Front-end code edit data
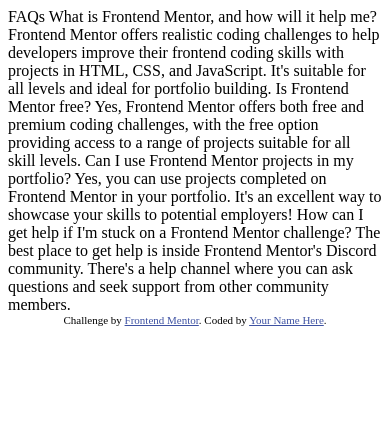
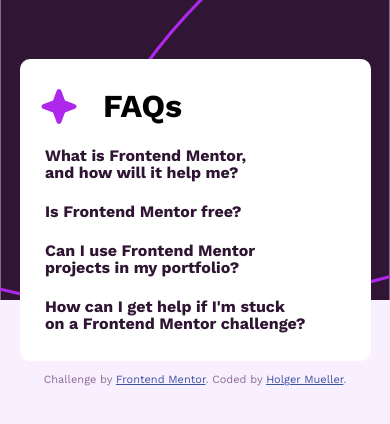
Before and after one commit to Holgermueller/faq-accordion, a plain HTML site: page index.html in a window 390 px wide. Drawn offline with nearby package versions, Linux system fonts and the light colour scheme.

Commit message:
styled mobile display

```diff
--- a/index.html
+++ b/index.html
@@ -1,48 +1,160 @@
 <!DOCTYPE html>
 <html lang="en">
-<head>
-  <meta charset="UTF-8">
-  <meta name="viewport" content="width=device-width, initial-scale=1.0"> <!-- displays site properly based on user's device -->
+  <head>
+    <meta charset="UTF-8" />
+    <meta name="viewport" content="width=device-width, initial-scale=1.0" />
+    <!-- displays site properly based on user's device -->
 
-  <link rel="icon" type="image/png" sizes="32x32" href="./assets/images/favicon-32x32.png">
+    <link
+      rel="icon"
+      type="image/png"
+      sizes="32x32"
+      href="./assets/images/favicon-32x32.png"
+    />
+    <link rel="preconnect" href="https://fonts.googleapis.com" />
+    <link rel="preconnect" href="https://fonts.gstatic.com" crossorigin />
+    <link
+      href="https://fonts.googleapis.com/css2?family=Work+Sans:ital,wght@0,100..900;1,100..900&display=swap"
+      rel="stylesheet"
+    />
+    <link rel="stylesheet" href="reset.css" />
+    <link rel="stylesheet" href="styles.css" />
 
-  <title>Frontend Mentor | FAQ accordion</title>
+    <title>Frontend Mentor | FAQ accordion</title>
+  </head>
+  <body>
+    <div class="container">
+      <header>
+        <img src="assets/images/icon-star.svg" alt="Star icon" />
+        <h1>FAQs</h1>
+      </header>
 
-  <!-- Feel free to remove these styles or customise in your own stylesheet 👍 -->
-  <style>
-    .attribution { font-size: 11px; text-align: center; }
-    .attribution a { color: hsl(228, 45%, 44%); }
-  </style>
-</head>
-<body>
+      <main id="accordionGroup" class="accordion">
+        <h3>
+          <button
+            type="button"
+            aria-expanded="true"
+            class="accordion-trigger"
+            aria-controls="sect1"
+            id="accordionOne"
+          >
+            <span class="accordion-title"
+              >What is Frontend Mentor, and how will it help me?</span
+            >
+            <span class="accordion-icon"></span>
+          </button>
+        </h3>
+        <div
+          id="sect1"
+          role="region"
+          aria-labelledby="accordionOneId"
+          class="panel"
+        >
+          <p>
+            Frontend Mentor offers realistic coding challenges to help
+            developers improve their frontend coding skills with projects in
+            HTML, CSS, and JavaScript. It's suitable for all levels and ideal
+            for portfolio building.
+          </p>
+        </div>
 
-  FAQs
+        <h3>
+          <button
+            type="button"
+            aria-expanded="false"
+            class="accordion-trigger"
+            aria-controls="sect2"
+            id="accordionTwo"
+          >
+            <span class="accordion-title">Is Frontend Mentor free?</span>
+            <span class="accordion-icon"></span>
+          </button>
+        </h3>
 
-  What is Frontend Mentor, and how will it help me?
+        <div
+          id="sect2"
+          role="region"
+          aria-labelledby="accordionTwoId"
+          class="panel"
+        >
+          <p>
+            Yes, Frontend Mentor offers both free and premium coding challenges,
+            with the free option providing access to a range of projects
+            suitable for all skill levels.
+          </p>
+        </div>
 
-  Frontend Mentor offers realistic coding challenges to help developers improve their
-  frontend coding skills with projects in HTML, CSS, and JavaScript. It's suitable for
-  all levels and ideal for portfolio building.
+        <h3>
+          <button
+            type="button"
+            aria-expanded="false"
+            class="accordion-trigger"
+            aria-controls="sect3"
+            id="accordionThree"
+          >
+            <span class="accordion-title"
+              >Can I use Frontend Mentor projects in my portfolio?</span
+            >
+            <span class="accordion-icon"></span>
+          </button>
+        </h3>
 
-  Is Frontend Mentor free?
+        <div
+          id="sect3"
+          role="region"
+          aria-labelledby="accordionThreeId"
+          class="panel"
+        >
+          <p>
+            Yes, you can use projects completed on Frontend Mentor in your
+            portfolio. It's an excellent way to showcase your skills to
+            potential employers!
+          </p>
+        </div>
 
-  Yes, Frontend Mentor offers both free and premium coding challenges, with the free
-  option providing access to a range of projects suitable for all skill levels.
+        <h3>
+          <button
+            type="button"
+            aria-expanded="false"
+            class="accordion-trigger"
+            aria-controls="sect4"
+            id="accordionFour"
+          >
+            <span class="accordion-title">
+              How can I get help if I'm stuck on a Frontend Mentor
+              challenge?</span
+            >
+            <span class="accordion-icon"></span>
+          </button>
+        </h3>
 
-  Can I use Frontend Mentor projects in my portfolio?
+        <div
+          id="sect4"
+          role="region"
+          aria-labelledby="accordionFourId"
+          class="panel"
+        >
+          <p>
+            The best place to get help is inside Frontend Mentor's Discord
+            community. There's a help channel where you can ask questions and
+            seek support from other community members.
+          </p>
+        </div>
+      </main>
+    </div>
 
-  Yes, you can use projects completed on Frontend Mentor in your portfolio. It's an excellent
-  way to showcase your skills to potential employers!
+    <footer class="attribution">
+      <p>
+        Challenge by
+        <a href="https://www.frontendmentor.io?ref=challenge" target="_blank"
+          >Frontend Mentor</a
+        >. Coded by
+        <a href="https://holgermueller.github.io/portfolio/" target="_blank"
+          >Holger Mueller</a
+        >.
+      </p>
+    </footer>
 
-  How can I get help if I'm stuck on a Frontend Mentor challenge?
-
-  The best place to get help is inside Frontend Mentor's Discord community. There's a help
-  channel where you can ask questions and seek support from other community members.
-
-
-  <div class="attribution">
-    Challenge by <a href="https://www.frontendmentor.io?ref=challenge" target="_blank">Frontend Mentor</a>.
-    Coded by <a href="#">Your Name Here</a>.
-  </div>
-</body>
+    <script src="index.js"></script>
+  </body>
 </html>
--- /dev/null
+++ b/index.js
@@ -0,0 +1,15 @@
+"use strict";
+
+let acc = document.getElementsByClassName("accordion-trigger");
+
+for (let i = 0; acc.length; i++) {
+  acc[i].addEventListener("click", function () {
+    this.classList.toggle("active");
+    let panel = this.nextElementSibling;
+    if (panel.style.maxHeight) {
+      panel.style.maxHeight = null;
+    } else {
+      panel.style.maxHeight = panel.scrollHeight + "px";
+    }
+  });
+}
--- /dev/null
+++ b/reset.css
@@ -0,0 +1,90 @@
+/* Box sizing rules */
+*,
+*::before,
+*::after {
+  box-sizing: border-box;
+}
+
+/* Prevent font size inflation */
+html {
+  -moz-text-size-adjust: none;
+  -webkit-text-size-adjust: none;
+  text-size-adjust: none;
+}
+
+/* Remove default margin in favour of better control in authored CSS */
+body,
+h1,
+h2,
+h3,
+h4,
+p,
+figure,
+blockquote,
+dl,
+dd {
+  margin-block-end: 0;
+}
+
+/* Remove list styles on ul, ol elements with a list role, which suggests default styling will be removed */
+ul[role="list"],
+ol[role="list"] {
+  list-style: none;
+}
+
+/* Set core body defaults */
+body {
+  min-height: 100vh;
+  line-height: 1.5;
+}
+
+/* Set shorter line heights on headings and interactive elements */
+h1,
+h2,
+h3,
+h4,
+button,
+input,
+label {
+  line-height: 1.1;
+}
+
+/* Balance text wrapping on headings */
+h1,
+h2,
+h3,
+h4 {
+  text-wrap: balance;
+}
+
+/* A elements that don't have a class get default styles */
+a:not([class]) {
+  text-decoration-skip-ink: auto;
+  color: currentColor;
+}
+
+/* Make images easier to work with */
+img,
+picture {
+  max-width: 100%;
+  display: block;
+}
+
+/* Inherit fonts for inputs and buttons */
+input,
+button,
+textarea,
+select {
+  font-family: inherit;
+  font-size: inherit;
+}
+
+/* Make sure textareas without a rows attribute are not tiny */
+textarea:not([rows]) {
+  min-height: 10em;
+}
+
+/* Anything that has been anchored to should have extra scroll margin */
+:target {
+  scroll-margin-block: 5ex;
+}
--- /dev/null
+++ b/styles.css
@@ -0,0 +1,63 @@
+body,
+html {
+  padding: 0;
+  margin: 0;
+  box-sizing: border-box;
+  font-family: "Work Sans", sans-serif;
+  background-color: hsl(275, 100%, 97%);
+  background-image: url("assets/images/background-pattern-mobile.svg");
+  background-repeat: no-repeat;
+  background-size: contain;
+}
+
+.container {
+  width: 90%;
+  margin: 15% auto 0;
+  background-color: hsl(0, 0%, 100%);
+  border-radius: 10px;
+  padding: 7% 5%;
+}
+
+header {
+  display: flex;
+  flex-direction: row;
+  align-items: center;
+}
+
+header h1 {
+  margin-top: 0;
+  margin-left: 24px;
+}
+
+button {
+  border: none;
+  background-color: transparent;
+  text-align: left;
+  color: hsl(292, 42%, 14%);
+  font-weight: 700;
+  font-size: 1rem;
+}
+
+.accordion-icon {
+  background-image: url("assets/images/icon-plus.svg");
+  background-size: cover;
+}
+
+.panel {
+  display: none;
+  max-height: 0;
+  overflow: hidden;
+  transition: max-height 0.2s ease-out;
+}
+
+p {
+  color: hsl(292, 16%, 49%);
+}
+
+.attribution {
+  font-size: 11px;
+  text-align: center;
+}
+.attribution a {
+  color: hsl(228, 45%, 44%);
+}
```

EXERCISE AIM: Find the word "controls" in the records. Copy every line it appears in.

RESULT OF THIS EXERCISE:
+            aria-controls="sect1"
+            aria-controls="sect2"
+            aria-controls="sect3"
+            aria-controls="sect4"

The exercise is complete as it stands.